- Work to complete -
Repeat verbatim, and only, the lines of the data below, beginning at the line that contains "String getURL=rs.getString(3);" and stopping after the line that contains "public static void close(PreparedStatement".

■ ■ ■

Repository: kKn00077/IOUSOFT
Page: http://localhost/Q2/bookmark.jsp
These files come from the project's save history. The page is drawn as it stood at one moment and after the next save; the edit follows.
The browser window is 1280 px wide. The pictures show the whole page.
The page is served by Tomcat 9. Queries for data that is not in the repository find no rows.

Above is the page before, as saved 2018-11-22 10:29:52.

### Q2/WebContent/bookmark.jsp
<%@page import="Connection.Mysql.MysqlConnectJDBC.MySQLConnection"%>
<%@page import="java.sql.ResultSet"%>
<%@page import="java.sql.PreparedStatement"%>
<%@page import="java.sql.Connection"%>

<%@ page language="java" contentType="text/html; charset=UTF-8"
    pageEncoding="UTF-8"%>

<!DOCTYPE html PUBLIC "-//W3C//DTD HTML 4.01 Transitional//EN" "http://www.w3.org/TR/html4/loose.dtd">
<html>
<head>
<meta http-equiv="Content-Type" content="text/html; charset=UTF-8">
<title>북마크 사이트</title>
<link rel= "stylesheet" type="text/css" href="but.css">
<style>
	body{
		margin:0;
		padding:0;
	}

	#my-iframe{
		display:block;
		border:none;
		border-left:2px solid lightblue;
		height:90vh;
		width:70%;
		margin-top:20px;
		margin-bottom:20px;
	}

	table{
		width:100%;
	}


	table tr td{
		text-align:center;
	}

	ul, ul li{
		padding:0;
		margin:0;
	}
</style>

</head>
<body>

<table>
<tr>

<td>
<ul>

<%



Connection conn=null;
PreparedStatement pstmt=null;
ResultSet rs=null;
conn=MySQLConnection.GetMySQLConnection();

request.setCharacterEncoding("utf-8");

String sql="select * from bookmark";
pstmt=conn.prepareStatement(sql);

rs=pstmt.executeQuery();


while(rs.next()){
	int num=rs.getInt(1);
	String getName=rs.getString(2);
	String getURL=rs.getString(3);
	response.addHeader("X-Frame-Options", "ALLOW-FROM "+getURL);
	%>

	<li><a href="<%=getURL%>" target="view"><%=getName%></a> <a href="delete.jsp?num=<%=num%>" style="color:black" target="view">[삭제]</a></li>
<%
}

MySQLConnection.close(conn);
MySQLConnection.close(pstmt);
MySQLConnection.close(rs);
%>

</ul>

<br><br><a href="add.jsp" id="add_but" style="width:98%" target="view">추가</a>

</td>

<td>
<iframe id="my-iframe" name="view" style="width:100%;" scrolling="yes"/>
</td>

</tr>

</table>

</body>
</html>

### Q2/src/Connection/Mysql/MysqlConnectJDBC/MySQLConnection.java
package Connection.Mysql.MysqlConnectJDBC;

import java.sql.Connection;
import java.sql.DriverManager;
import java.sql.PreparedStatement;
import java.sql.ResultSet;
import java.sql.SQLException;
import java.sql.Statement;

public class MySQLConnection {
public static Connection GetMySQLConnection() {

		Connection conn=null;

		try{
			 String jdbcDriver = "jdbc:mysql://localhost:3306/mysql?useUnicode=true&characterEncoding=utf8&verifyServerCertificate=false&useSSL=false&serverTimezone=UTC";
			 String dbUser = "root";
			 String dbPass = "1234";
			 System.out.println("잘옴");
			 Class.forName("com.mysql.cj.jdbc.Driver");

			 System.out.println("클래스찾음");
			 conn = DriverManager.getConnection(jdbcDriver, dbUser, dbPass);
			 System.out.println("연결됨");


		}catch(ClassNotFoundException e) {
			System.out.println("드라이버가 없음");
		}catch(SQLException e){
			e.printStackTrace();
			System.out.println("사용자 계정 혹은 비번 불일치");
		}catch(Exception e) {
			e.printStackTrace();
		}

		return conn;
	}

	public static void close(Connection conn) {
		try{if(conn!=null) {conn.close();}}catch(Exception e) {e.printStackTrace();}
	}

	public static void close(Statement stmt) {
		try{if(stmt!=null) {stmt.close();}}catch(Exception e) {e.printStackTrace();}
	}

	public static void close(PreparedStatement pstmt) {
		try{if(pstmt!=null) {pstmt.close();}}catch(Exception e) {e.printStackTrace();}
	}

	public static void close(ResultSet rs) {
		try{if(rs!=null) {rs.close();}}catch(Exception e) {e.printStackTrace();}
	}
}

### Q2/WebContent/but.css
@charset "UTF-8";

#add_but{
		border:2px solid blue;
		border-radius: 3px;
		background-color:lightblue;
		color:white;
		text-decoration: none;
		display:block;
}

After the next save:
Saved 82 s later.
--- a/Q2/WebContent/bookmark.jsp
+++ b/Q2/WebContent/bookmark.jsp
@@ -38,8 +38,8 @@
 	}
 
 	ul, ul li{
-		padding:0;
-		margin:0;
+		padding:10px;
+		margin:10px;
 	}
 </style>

■ ■ ■

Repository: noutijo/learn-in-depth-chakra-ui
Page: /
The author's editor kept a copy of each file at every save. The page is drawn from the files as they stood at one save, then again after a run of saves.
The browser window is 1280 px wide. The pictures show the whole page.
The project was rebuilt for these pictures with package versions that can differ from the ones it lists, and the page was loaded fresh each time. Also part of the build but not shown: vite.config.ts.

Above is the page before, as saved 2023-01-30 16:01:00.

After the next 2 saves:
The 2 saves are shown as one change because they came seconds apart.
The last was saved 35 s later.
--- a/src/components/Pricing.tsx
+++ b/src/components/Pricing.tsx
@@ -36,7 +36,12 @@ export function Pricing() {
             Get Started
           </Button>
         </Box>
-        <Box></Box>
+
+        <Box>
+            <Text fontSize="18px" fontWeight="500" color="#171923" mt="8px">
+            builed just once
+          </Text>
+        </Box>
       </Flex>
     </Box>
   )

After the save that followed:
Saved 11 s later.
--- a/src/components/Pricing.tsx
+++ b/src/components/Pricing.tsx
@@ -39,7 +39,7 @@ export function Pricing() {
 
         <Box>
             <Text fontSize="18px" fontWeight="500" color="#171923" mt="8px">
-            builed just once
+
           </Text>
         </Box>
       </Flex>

■ ■ ■

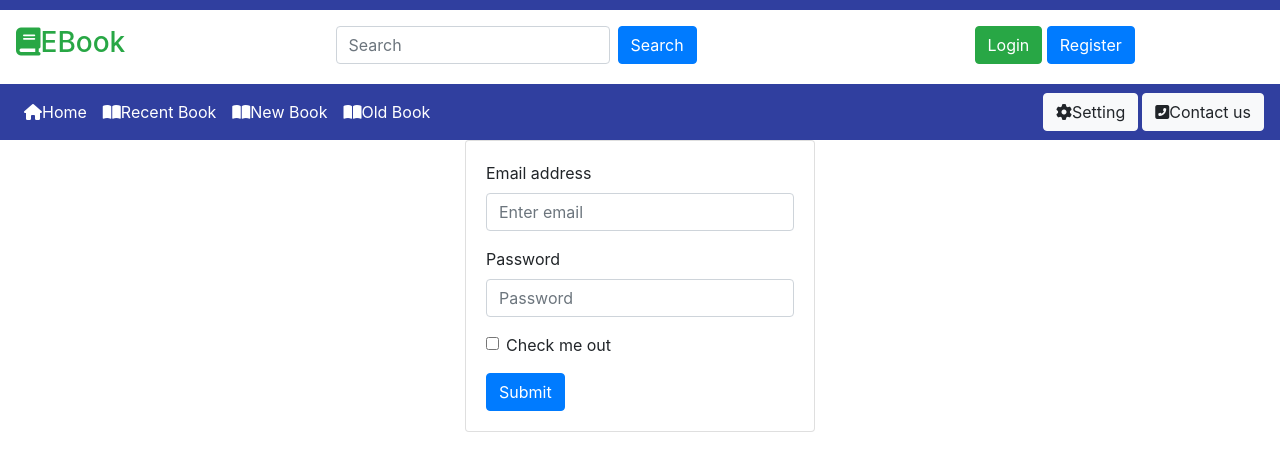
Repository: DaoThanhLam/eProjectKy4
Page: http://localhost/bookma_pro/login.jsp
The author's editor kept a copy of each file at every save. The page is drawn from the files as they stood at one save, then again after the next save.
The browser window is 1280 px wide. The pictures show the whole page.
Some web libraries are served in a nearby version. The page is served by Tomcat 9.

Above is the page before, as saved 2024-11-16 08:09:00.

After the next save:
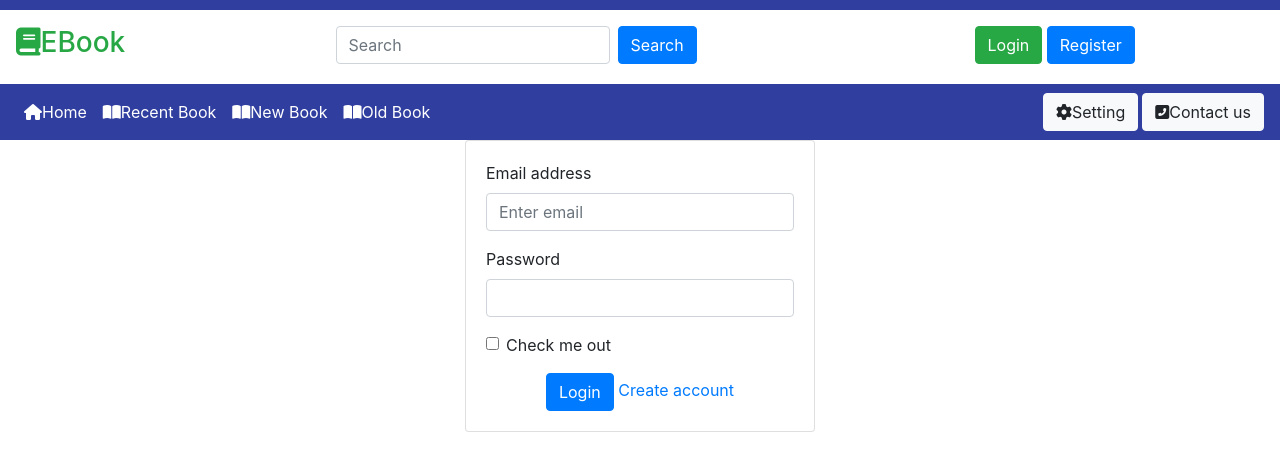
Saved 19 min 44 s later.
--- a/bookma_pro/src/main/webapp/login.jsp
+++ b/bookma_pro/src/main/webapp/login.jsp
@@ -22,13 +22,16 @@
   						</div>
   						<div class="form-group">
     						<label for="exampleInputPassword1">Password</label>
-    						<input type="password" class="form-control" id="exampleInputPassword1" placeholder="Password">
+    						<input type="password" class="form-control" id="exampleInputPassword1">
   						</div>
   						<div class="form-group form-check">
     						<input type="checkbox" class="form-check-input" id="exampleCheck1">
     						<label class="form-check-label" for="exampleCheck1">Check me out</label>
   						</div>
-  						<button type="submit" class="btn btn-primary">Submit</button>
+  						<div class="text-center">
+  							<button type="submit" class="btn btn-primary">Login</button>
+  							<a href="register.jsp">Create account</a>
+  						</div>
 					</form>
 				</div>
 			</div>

■ ■ ■

- Task response -
	String getURL=rs.getString(3);
	response.addHeader("X-Frame-Options", "ALLOW-FROM "+getURL);
	%>

	<li><a href="<%=getURL%>" target="view"><%=getName%></a> <a href="delete.jsp?num=<%=num%>" style="color:black" target="view">[삭제]</a></li>
<%
}

MySQLConnection.close(conn);
MySQLConnection.close(pstmt);
MySQLConnection.close(rs);
%>

</ul>

<br><br><a href="add.jsp" id="add_but" style="width:98%" target="view">추가</a>

</td>

<td>
<iframe id="my-iframe" name="view" style="width:100%;" scrolling="yes"/>
</td>

</tr>

</table>

</body>
</html>

### Q2/src/Connection/Mysql/MysqlConnectJDBC/MySQLConnection.java
package Connection.Mysql.MysqlConnectJDBC;

import java.sql.Connection;
import java.sql.DriverManager;
import java.sql.PreparedStatement;
import java.sql.ResultSet;
import java.sql.SQLException;
import java.sql.Statement;

public class MySQLConnection {
public static Connection GetMySQLConnection() {

		Connection conn=null;

		try{
			 String jdbcDriver = "jdbc:mysql://localhost:3306/mysql?useUnicode=true&characterEncoding=utf8&verifyServerCertificate=false&useSSL=false&serverTimezone=UTC";
			 String dbUser = "root";
			 String dbPass = "1234";
			 System.out.println("잘옴");
			 Class.forName("com.mysql.cj.jdbc.Driver");

			 System.out.println("클래스찾음");
			 conn = DriverManager.getConnection(jdbcDriver, dbUser, dbPass);
			 System.out.println("연결됨");


		}catch(ClassNotFoundException e) {
			System.out.println("드라이버가 없음");
		}catch(SQLException e){
			e.printStackTrace();
			System.out.println("사용자 계정 혹은 비번 불일치");
		}catch(Exception e) {
			e.printStackTrace();
		}

		return conn;
	}

	public static void close(Connection conn) {
		try{if(conn!=null) {conn.close();}}catch(Exception e) {e.printStackTrace();}
	}

	public static void close(Statement stmt) {
		try{if(stmt!=null) {stmt.close();}}catch(Exception e) {e.printStackTrace();}
	}

	public static void close(PreparedStatement pstmt) {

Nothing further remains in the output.